Fresh off the press, is an updated version of the Nutanix hypervisor, AHV. Today we released AHV-20160925.43. Features include broader support for the AOS 5.0.x family, and a tech preview feature of hot plugging memory and CPU on VMs. A number of bug fixes were also incorporated. Noteworthy, is a network stack issue that has been fixed. This issue could be experienced by any customer, so upgrading is encouraged.

If you are using AHV, you are encouraged to check out the release notes here. AHV is 1-click upgrade enabled, so you can easily update your cluster in an automated fashion with no VM downtime.

 

Critical Zerto 5.0 update for Nutanix customers

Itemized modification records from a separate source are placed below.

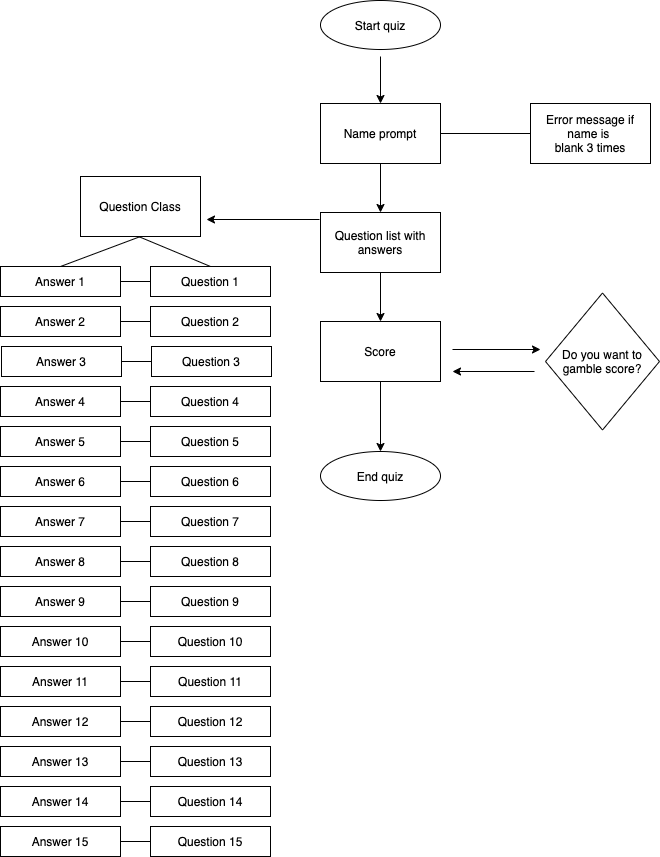
Above: cfd.png in sarcah/Ruby-terminal-app (draw.io), before the change. Source tidied: cells renumbered, new cells last; positions are measured from the earlier drawing's top-left corner, leaving out a move shared by most shapes. The source it was exported from:
```xml
<mxGraphModel>
  <root>
    <mxCell id="0" />
    <mxCell id="1" parent="0" />
    <mxCell id="2" style="edgeStyle=orthogonalEdgeStyle;rounded=0;jettySize=auto;html=1;" parent="1" edge="1" target="4">
      <mxGeometry relative="1" as="geometry">
        <mxPoint x="380" y="56" as="sourcePoint" />
      </mxGeometry>
    </mxCell>
    <mxCell id="3" style="edgeStyle=orthogonalEdgeStyle;rounded=0;jettySize=auto;html=1;" parent="1" edge="1" source="4" target="7">
      <mxGeometry relative="1" as="geometry" />
    </mxCell>
    <mxCell id="4" value="Name prompt" style="rounded=0;whiteSpace=wrap;html=1;" parent="1" vertex="1">
      <mxGeometry x="320" y="103" width="120" height="60" as="geometry" />
    </mxCell>
    <mxCell id="5" value="Error message if name is &lt;br&gt;blank 3 times" style="rounded=0;whiteSpace=wrap;html=1;" parent="1" vertex="1">
      <mxGeometry x="530" y="103" width="120" height="60" as="geometry" />
    </mxCell>
    <mxCell id="6" style="edgeStyle=orthogonalEdgeStyle;rounded=0;jettySize=auto;html=1;" parent="1" edge="1" source="7" target="56">
      <mxGeometry relative="1" as="geometry" />
    </mxCell>
    <mxCell id="7" value="Question list with answers" style="rounded=0;whiteSpace=wrap;html=1;" parent="1" vertex="1">
      <mxGeometry x="320" y="212" width="120" height="60" as="geometry" />
    </mxCell>
    <mxCell id="8" value="Answer 1" style="rounded=0;whiteSpace=wrap;html=1;" parent="1" vertex="1">
      <mxGeometry y="266" width="120" height="30" as="geometry" />
    </mxCell>
    <mxCell id="9" value="Answer 2" style="rounded=0;whiteSpace=wrap;html=1;" parent="1" vertex="1">
      <mxGeometry y="306" width="120" height="30" as="geometry" />
    </mxCell>
    <mxCell id="10" value="Answer 3" style="rounded=0;whiteSpace=wrap;html=1;" parent="1" vertex="1">
      <mxGeometry x="1" y="346" width="120" height="30" as="geometry" />
    </mxCell>
    <mxCell id="11" value="Answer 4" style="rounded=0;whiteSpace=wrap;html=1;" parent="1" vertex="1">
      <mxGeometry y="386" width="120" height="30" as="geometry" />
    </mxCell>
    <mxCell id="12" value="Answer 5" style="rounded=0;whiteSpace=wrap;html=1;" parent="1" vertex="1">
      <mxGeometry y="426" width="120" height="30" as="geometry" />
    </mxCell>
    <mxCell id="13" value="Answer 6" style="rounded=0;whiteSpace=wrap;html=1;" parent="1" vertex="1">
      <mxGeometry y="466" width="120" height="30" as="geometry" />
    </mxCell>
    <mxCell id="14" value="Answer 7" style="rounded=0;whiteSpace=wrap;html=1;" parent="1" vertex="1">
      <mxGeometry y="506" width="120" height="30" as="geometry" />
    </mxCell>
    <mxCell id="15" value="Answer 8" style="rounded=0;whiteSpace=wrap;html=1;" parent="1" vertex="1">
      <mxGeometry y="546" width="120" height="30" as="geometry" />
    </mxCell>
    <mxCell id="16" value="Answer 9" style="rounded=0;whiteSpace=wrap;html=1;" parent="1" vertex="1">
      <mxGeometry y="586" width="120" height="30" as="geometry" />
    </mxCell>
    <mxCell id="17" value="Answer 10" style="rounded=0;whiteSpace=wrap;html=1;" parent="1" vertex="1">
      <mxGeometry y="626" width="120" height="30" as="geometry" />
    </mxCell>
    <mxCell id="18" value="Answer 11" style="rounded=0;whiteSpace=wrap;html=1;" parent="1" vertex="1">
      <mxGeometry y="666" width="120" height="30" as="geometry" />
    </mxCell>
    <mxCell id="19" value="Answer 12" style="rounded=0;whiteSpace=wrap;html=1;" parent="1" vertex="1">
      <mxGeometry y="706" width="120" height="30" as="geometry" />
    </mxCell>
    <mxCell id="20" value="Answer 13" style="rounded=0;whiteSpace=wrap;html=1;" parent="1" vertex="1">
      <mxGeometry y="746" width="120" height="30" as="geometry" />
    </mxCell>
    <mxCell id="21" value="Answer 14" style="rounded=0;whiteSpace=wrap;html=1;" parent="1" vertex="1">
      <mxGeometry y="786" width="120" height="30" as="geometry" />
    </mxCell>
    <mxCell id="22" value="Answer 15" style="rounded=0;whiteSpace=wrap;html=1;" parent="1" vertex="1">
      <mxGeometry y="826" width="120" height="30" as="geometry" />
    </mxCell>
    <mxCell id="23" value="Question 1" style="rounded=0;whiteSpace=wrap;html=1;" parent="1" vertex="1">
      <mxGeometry x="150" y="266" width="120" height="30" as="geometry" />
    </mxCell>
    <mxCell id="24" value="Question 2" style="rounded=0;whiteSpace=wrap;html=1;" parent="1" vertex="1">
      <mxGeometry x="150" y="306" width="120" height="30" as="geometry" />
    </mxCell>
    <mxCell id="25" value="Question 3" style="rounded=0;whiteSpace=wrap;html=1;" parent="1" vertex="1">
      <mxGeometry x="151" y="346" width="120" height="30" as="geometry" />
    </mxCell>
    <mxCell id="26" value="Question 4" style="rounded=0;whiteSpace=wrap;html=1;" parent="1" vertex="1">
      <mxGeometry x="150" y="386" width="120" height="30" as="geometry" />
    </mxCell>
    <mxCell id="27" value="Question 5" style="rounded=0;whiteSpace=wrap;html=1;" parent="1" vertex="1">
      <mxGeometry x="150" y="426" width="120" height="30" as="geometry" />
    </mxCell>
    <mxCell id="28" value="Question 6" style="rounded=0;whiteSpace=wrap;html=1;" parent="1" vertex="1">
      <mxGeometry x="150" y="466" width="120" height="30" as="geometry" />
    </mxCell>
    <mxCell id="29" value="Question 7" style="rounded=0;whiteSpace=wrap;html=1;" parent="1" vertex="1">
      <mxGeometry x="150" y="506" width="120" height="30" as="geometry" />
    </mxCell>
    <mxCell id="30" value="Question 8" style="rounded=0;whiteSpace=wrap;html=1;" parent="1" vertex="1">
      <mxGeometry x="150" y="546" width="120" height="30" as="geometry" />
    </mxCell>
    <mxCell id="31" value="Question 9" style="rounded=0;whiteSpace=wrap;html=1;" parent="1" vertex="1">
      <mxGeometry x="150" y="586" width="120" height="30" as="geometry" />
    </mxCell>
    <mxCell id="32" value="Question 10" style="rounded=0;whiteSpace=wrap;html=1;" parent="1" vertex="1">
      <mxGeometry x="150" y="626" width="120" height="30" as="geometry" />
    </mxCell>
    <mxCell id="33" value="Question 11" style="rounded=0;whiteSpace=wrap;html=1;" parent="1" vertex="1">
      <mxGeometry x="150" y="666" width="120" height="30" as="geometry" />
    </mxCell>
    <mxCell id="34" value="Question 12" style="rounded=0;whiteSpace=wrap;html=1;" parent="1" vertex="1">
      <mxGeometry x="150" y="706" width="120" height="30" as="geometry" />
    </mxCell>
    <mxCell id="35" value="Question 13" style="rounded=0;whiteSpace=wrap;html=1;" parent="1" vertex="1">
      <mxGeometry x="150" y="746" width="120" height="30" as="geometry" />
    </mxCell>
    <mxCell id="36" value="Question 14" style="rounded=0;whiteSpace=wrap;html=1;" parent="1" vertex="1">
      <mxGeometry x="150" y="786" width="120" height="30" as="geometry" />
    </mxCell>
    <mxCell id="37" value="Question 15" style="rounded=0;whiteSpace=wrap;html=1;" parent="1" vertex="1">
      <mxGeometry x="150" y="826" width="120" height="30" as="geometry" />
    </mxCell>
    <mxCell id="38" style="endArrow=none;html=1;entryX=0;entryY=0.5;entryDx=0;entryDy=0;exitX=1;exitY=0.5;exitDx=0;exitDy=0;" parent="1" edge="1" source="8" target="23">
      <mxGeometry relative="1" as="geometry" />
    </mxCell>
    <mxCell id="39" style="endArrow=none;html=1;exitX=1;exitY=0.5;exitDx=0;exitDy=0;entryX=0;entryY=0.5;entryDx=0;entryDy=0;" parent="1" edge="1" source="9" target="24">
      <mxGeometry relative="1" as="geometry" />
    </mxCell>
    <mxCell id="40" style="endArrow=none;html=1;exitX=1;exitY=0.5;exitDx=0;exitDy=0;entryX=0;entryY=0.5;entryDx=0;entryDy=0;" parent="1" edge="1" source="10" target="25">
      <mxGeometry relative="1" as="geometry" />
    </mxCell>
    <mxCell id="41" style="endArrow=none;html=1;exitX=1;exitY=0.5;exitDx=0;exitDy=0;entryX=0;entryY=0.5;entryDx=0;entryDy=0;" parent="1" edge="1" source="11" target="26">
      <mxGeometry relative="1" as="geometry" />
    </mxCell>
    <mxCell id="42" style="endArrow=none;html=1;exitX=1;exitY=0.5;exitDx=0;exitDy=0;entryX=0;entryY=0.5;entryDx=0;entryDy=0;" parent="1" edge="1" source="12" target="27">
      <mxGeometry relative="1" as="geometry" />
    </mxCell>
    <mxCell id="43" style="endArrow=none;html=1;exitX=1;exitY=0.5;exitDx=0;exitDy=0;entryX=0;entryY=0.5;entryDx=0;entryDy=0;" parent="1" edge="1" source="13" target="28">
      <mxGeometry relative="1" as="geometry" />
    </mxCell>
    <mxCell id="44" style="endArrow=none;html=1;exitX=1;exitY=0.5;exitDx=0;exitDy=0;entryX=0;entryY=0.5;entryDx=0;entryDy=0;" parent="1" edge="1" source="14" target="29">
      <mxGeometry relative="1" as="geometry" />
    </mxCell>
    <mxCell id="45" style="endArrow=none;html=1;exitX=1;exitY=0.5;exitDx=0;exitDy=0;entryX=0;entryY=0.5;entryDx=0;entryDy=0;" parent="1" edge="1" source="15" target="30">
      <mxGeometry relative="1" as="geometry" />
    </mxCell>
    <mxCell id="46" style="endArrow=none;html=1;exitX=1;exitY=0.5;exitDx=0;exitDy=0;entryX=0;entryY=0.5;entryDx=0;entryDy=0;" parent="1" edge="1" source="16" target="31">
      <mxGeometry relative="1" as="geometry" />
    </mxCell>
    <mxCell id="47" style="endArrow=none;html=1;exitX=1;exitY=0.5;exitDx=0;exitDy=0;entryX=0;entryY=0.5;entryDx=0;entryDy=0;" parent="1" edge="1" source="17" target="32">
      <mxGeometry relative="1" as="geometry" />
    </mxCell>
    <mxCell id="48" style="endArrow=none;html=1;exitX=1;exitY=0.5;exitDx=0;exitDy=0;entryX=0;entryY=0.5;entryDx=0;entryDy=0;" parent="1" edge="1" source="18" target="33">
      <mxGeometry relative="1" as="geometry" />
    </mxCell>
    <mxCell id="49" style="endArrow=none;html=1;exitX=1;exitY=0.5;exitDx=0;exitDy=0;entryX=0;entryY=0.5;entryDx=0;entryDy=0;" parent="1" edge="1" source="19" target="34">
      <mxGeometry relative="1" as="geometry" />
    </mxCell>
    <mxCell id="50" style="endArrow=none;html=1;exitX=1;exitY=0.5;exitDx=0;exitDy=0;entryX=0;entryY=0.5;entryDx=0;entryDy=0;" parent="1" edge="1" source="20" target="35">
      <mxGeometry relative="1" as="geometry" />
    </mxCell>
    <mxCell id="51" style="endArrow=none;html=1;exitX=1;exitY=0.5;exitDx=0;exitDy=0;entryX=0;entryY=0.5;entryDx=0;entryDy=0;" parent="1" edge="1" source="21" target="36">
      <mxGeometry relative="1" as="geometry" />
    </mxCell>
    <mxCell id="52" style="endArrow=none;html=1;exitX=1;exitY=0.5;exitDx=0;exitDy=0;entryX=0;entryY=0.5;entryDx=0;entryDy=0;" parent="1" edge="1" source="22" target="37">
      <mxGeometry relative="1" as="geometry" />
    </mxCell>
    <mxCell id="53" value="Question Class" style="rounded=0;whiteSpace=wrap;html=1;" parent="1" vertex="1">
      <mxGeometry x="80" y="176" width="120" height="60" as="geometry" />
    </mxCell>
    <mxCell id="54" style="endArrow=none;html=1;entryX=1;entryY=0.5;entryDx=0;entryDy=0;exitX=0;exitY=0.5;exitDx=0;exitDy=0;" parent="1" edge="1" source="5" target="4">
      <mxGeometry relative="1" as="geometry" />
    </mxCell>
    <mxCell id="55" style="edgeStyle=orthogonalEdgeStyle;rounded=0;jettySize=auto;html=1;" parent="1" edge="1" source="56" target="60">
      <mxGeometry relative="1" as="geometry" />
    </mxCell>
    <mxCell id="56" value="Score" style="rounded=0;whiteSpace=wrap;html=1;" parent="1" vertex="1">
      <mxGeometry x="320" y="321" width="120" height="60" as="geometry" />
    </mxCell>
    <mxCell id="57" value="Do you want to gamble score?" style="rhombus;whiteSpace=wrap;html=1;rounded=0;" parent="1" vertex="1">
      <mxGeometry x="545" y="292.5" width="114" height="137" as="geometry" />
    </mxCell>
    <mxCell id="58" style="endArrow=classic;html=1;" parent="1" edge="1">
      <mxGeometry relative="1" as="geometry">
        <mxPoint x="319" y="219" as="sourcePoint" />
        <mxPoint x="206" y="219" as="targetPoint" />
      </mxGeometry>
    </mxCell>
    <mxCell id="59" style="endArrow=classic;html=1;" parent="1" edge="1">
      <mxGeometry relative="1" as="geometry">
        <mxPoint x="534" y="371" as="sourcePoint" />
        <mxPoint x="452" y="371" as="targetPoint" />
      </mxGeometry>
    </mxCell>
    <mxCell id="60" value="End quiz" style="ellipse;whiteSpace=wrap;html=1;rounded=0;" parent="1" vertex="1">
      <mxGeometry x="320" y="451" width="120" height="49" as="geometry" />
    </mxCell>
    <mxCell id="61" value="Start quiz" style="ellipse;whiteSpace=wrap;html=1;rounded=0;" parent="1" vertex="1">
      <mxGeometry x="320" width="120" height="49" as="geometry" />
    </mxCell>
    <mxCell id="62" style="endArrow=classic;html=1;" parent="1" edge="1">
      <mxGeometry relative="1" as="geometry">
        <mxPoint x="452" y="349" as="sourcePoint" />
        <mxPoint x="540" y="349" as="targetPoint" />
      </mxGeometry>
    </mxCell>
    <mxCell id="63" style="endArrow=none;html=1;entryX=0.5;entryY=1;entryDx=0;entryDy=0;exitX=0.5;exitY=0;exitDx=0;exitDy=0;" parent="1" edge="1" source="8" target="53">
      <mxGeometry relative="1" as="geometry" />
    </mxCell>
    <mxCell id="64" style="endArrow=none;html=1;exitX=0.5;exitY=0;exitDx=0;exitDy=0;" parent="1" edge="1" source="23">
      <mxGeometry relative="1" as="geometry">
        <mxPoint x="138" y="236" as="targetPoint" />
      </mxGeometry>
    </mxCell>
  </root>
</mxGraphModel>
```
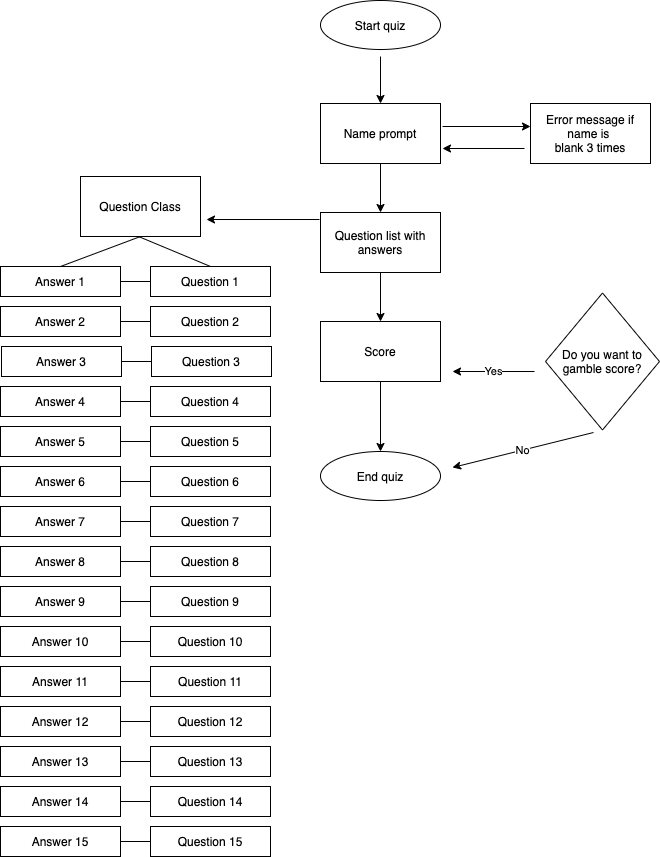
Above is the later version.

Commit message:
adding control flow diagramv2

What changed in the source:
```diff
@@ -160,9 +160,6 @@
     <mxCell id="53" value="Question Class" style="rounded=0;whiteSpace=wrap;html=1;" parent="1" vertex="1">
       <mxGeometry x="80" y="176" width="120" height="60" as="geometry" />
     </mxCell>
-    <mxCell id="54" style="endArrow=none;html=1;entryX=1;entryY=0.5;entryDx=0;entryDy=0;exitX=0;exitY=0.5;exitDx=0;exitDy=0;" parent="1" edge="1" source="5" target="4">
-      <mxGeometry relative="1" as="geometry" />
-    </mxCell>
     <mxCell id="55" style="edgeStyle=orthogonalEdgeStyle;rounded=0;jettySize=auto;html=1;" parent="1" edge="1" source="56" target="60">
       <mxGeometry relative="1" as="geometry" />
     </mxCell>
@@ -178,7 +175,7 @@
         <mxPoint x="206" y="219" as="targetPoint" />
       </mxGeometry>
     </mxCell>
-    <mxCell id="59" style="endArrow=classic;html=1;" parent="1" edge="1">
+    <mxCell id="59" value="Yes" style="endArrow=classic;html=1;" parent="1" edge="1">
       <mxGeometry relative="1" as="geometry">
         <mxPoint x="534" y="371" as="sourcePoint" />
         <mxPoint x="452" y="371" as="targetPoint" />
@@ -190,10 +187,10 @@
     <mxCell id="61" value="Start quiz" style="ellipse;whiteSpace=wrap;html=1;rounded=0;" parent="1" vertex="1">
       <mxGeometry x="320" width="120" height="49" as="geometry" />
     </mxCell>
-    <mxCell id="62" style="endArrow=classic;html=1;" parent="1" edge="1">
+    <mxCell id="62" value="No" style="endArrow=classic;html=1;" parent="1" edge="1">
       <mxGeometry relative="1" as="geometry">
-        <mxPoint x="452" y="349" as="sourcePoint" />
-        <mxPoint x="540" y="349" as="targetPoint" />
+        <mxPoint x="593" y="432" as="sourcePoint" />
+        <mxPoint x="452" y="467" as="targetPoint" />
       </mxGeometry>
     </mxCell>
     <mxCell id="63" style="endArrow=none;html=1;entryX=0.5;entryY=1;entryDx=0;entryDy=0;exitX=0.5;exitY=0;exitDx=0;exitDy=0;" parent="1" edge="1" source="8" target="53">
@@ -204,5 +201,17 @@
         <mxPoint x="138" y="236" as="targetPoint" />
       </mxGeometry>
     </mxCell>
+    <mxCell id="65" style="endArrow=classic;html=1;" parent="1" edge="1">
+      <mxGeometry relative="1" as="geometry">
+        <mxPoint x="524" y="148" as="sourcePoint" />
+        <mxPoint x="442" y="148" as="targetPoint" />
+      </mxGeometry>
+    </mxCell>
+    <mxCell id="66" style="endArrow=classic;html=1;" parent="1" edge="1">
+      <mxGeometry relative="1" as="geometry">
+        <mxPoint x="442" y="126" as="sourcePoint" />
+        <mxPoint x="530" y="126" as="targetPoint" />
+      </mxGeometry>
+    </mxCell>
   </root>
 </mxGraphModel>
```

If you are a Nutanix customer, and using Zerto, Zerto has release a very critical patch. Unpatched, the bug could result in data integrity issues. This has been seen in the field, particularly with Microsoft SQL. So it’s very imperative that you review the Zerto release notes and upgrade to Zerto 5.0 U2 ASAP.

The issue manifests itself during CVM failover operations and result in lost writes.  These failover operations are normally transparent to the guest, and in no way interrupt the normal I/O data path. The Nutanix business critical apps team was able to reproduce the issue in house at will, and confirmed Zerto 5.0 U2 has resolved the issue. Zerto is a great partner, and they were extremely helpful in resolving this issue. The issue is not exclusive to SQL, but is more readily apparent since DBAs do routine integrity checks which will fail if the bug has been triggered.

I do not know if versions prior to 5.0 U2 (such as the 4.x version) will receive the patch. Check with your Zerto account team. If the patch won’t be back ported, then you need to plan on upgrading to 5.0 U2 ASAP. We have many joint customers, that absolutely love the Zerto features coupled with Nutanix simplicity.

My boss, Michael Webster, also has a write up about this issue which you can find here.